* _ASSIGNMENT_: Scan each line of the records for the word "README" and extract the ones that have it.

### DATA ###

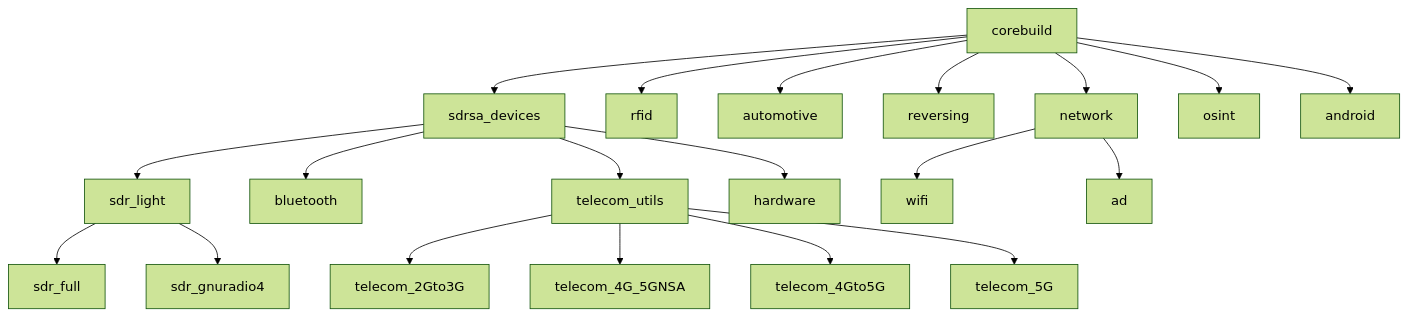
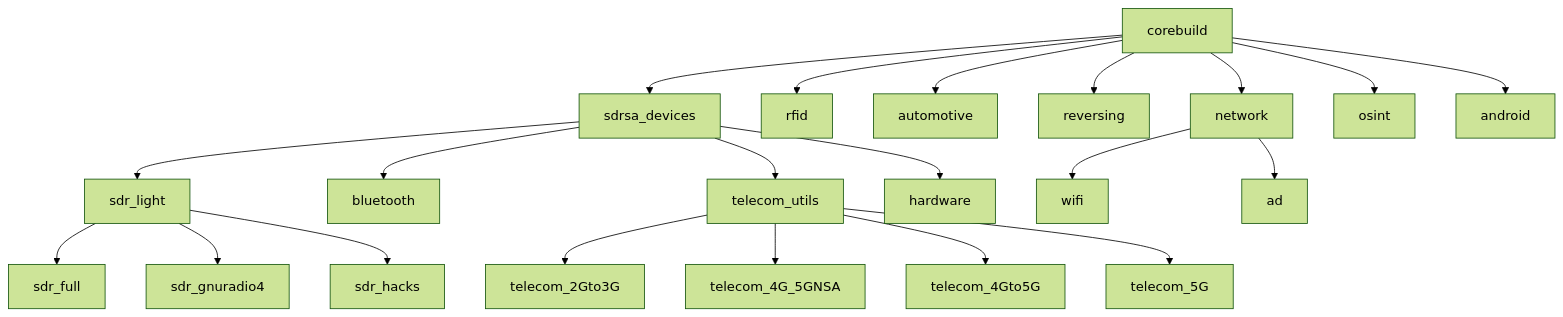
The diagram in README.md (PentHertz/RF-Swift), drawn with Mermaid (forest theme) before and after one commit. The commit also changed other lines of this file and 17 other files, not shown here.

````diff
--- a/README.md
+++ b/README.md
@@ -453,22 +453,23 @@
 ```mermaid
 graph TD;
     A[corebuild]-->B[sdrsa_devices];
     A-->C[rfid];
     A-->D[automotive];
     A-->E[reversing];
     A-->H[network];
     A-->T[osint];
     A-->U[android];
     B-->I[sdr_light];
     B-->J[bluetooth];
     B-->K[telecom_utils];
     B-->L[hardware];
     H-->M[wifi];
     H-->V[ad];
     I-->N[sdr_full];
     I-->W[sdr_gnuradio4];
+    I-->X[sdr_hacks];
     K-->P[telecom_2Gto3G];
     K-->Q[telecom_4G_5GNSA];
     K-->R[telecom_4Gto5G];
     K-->S[telecom_5G];
 ```
````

###

* _RESPONSE FOR THIS EXERCISE_:
The diagram in README.md (PentHertz/RF-Swift), drawn with Mermaid (forest theme) before and after one commit. The commit also changed other lines of this file and 17 other files, not shown here.
--- a/README.md
+++ b/README.md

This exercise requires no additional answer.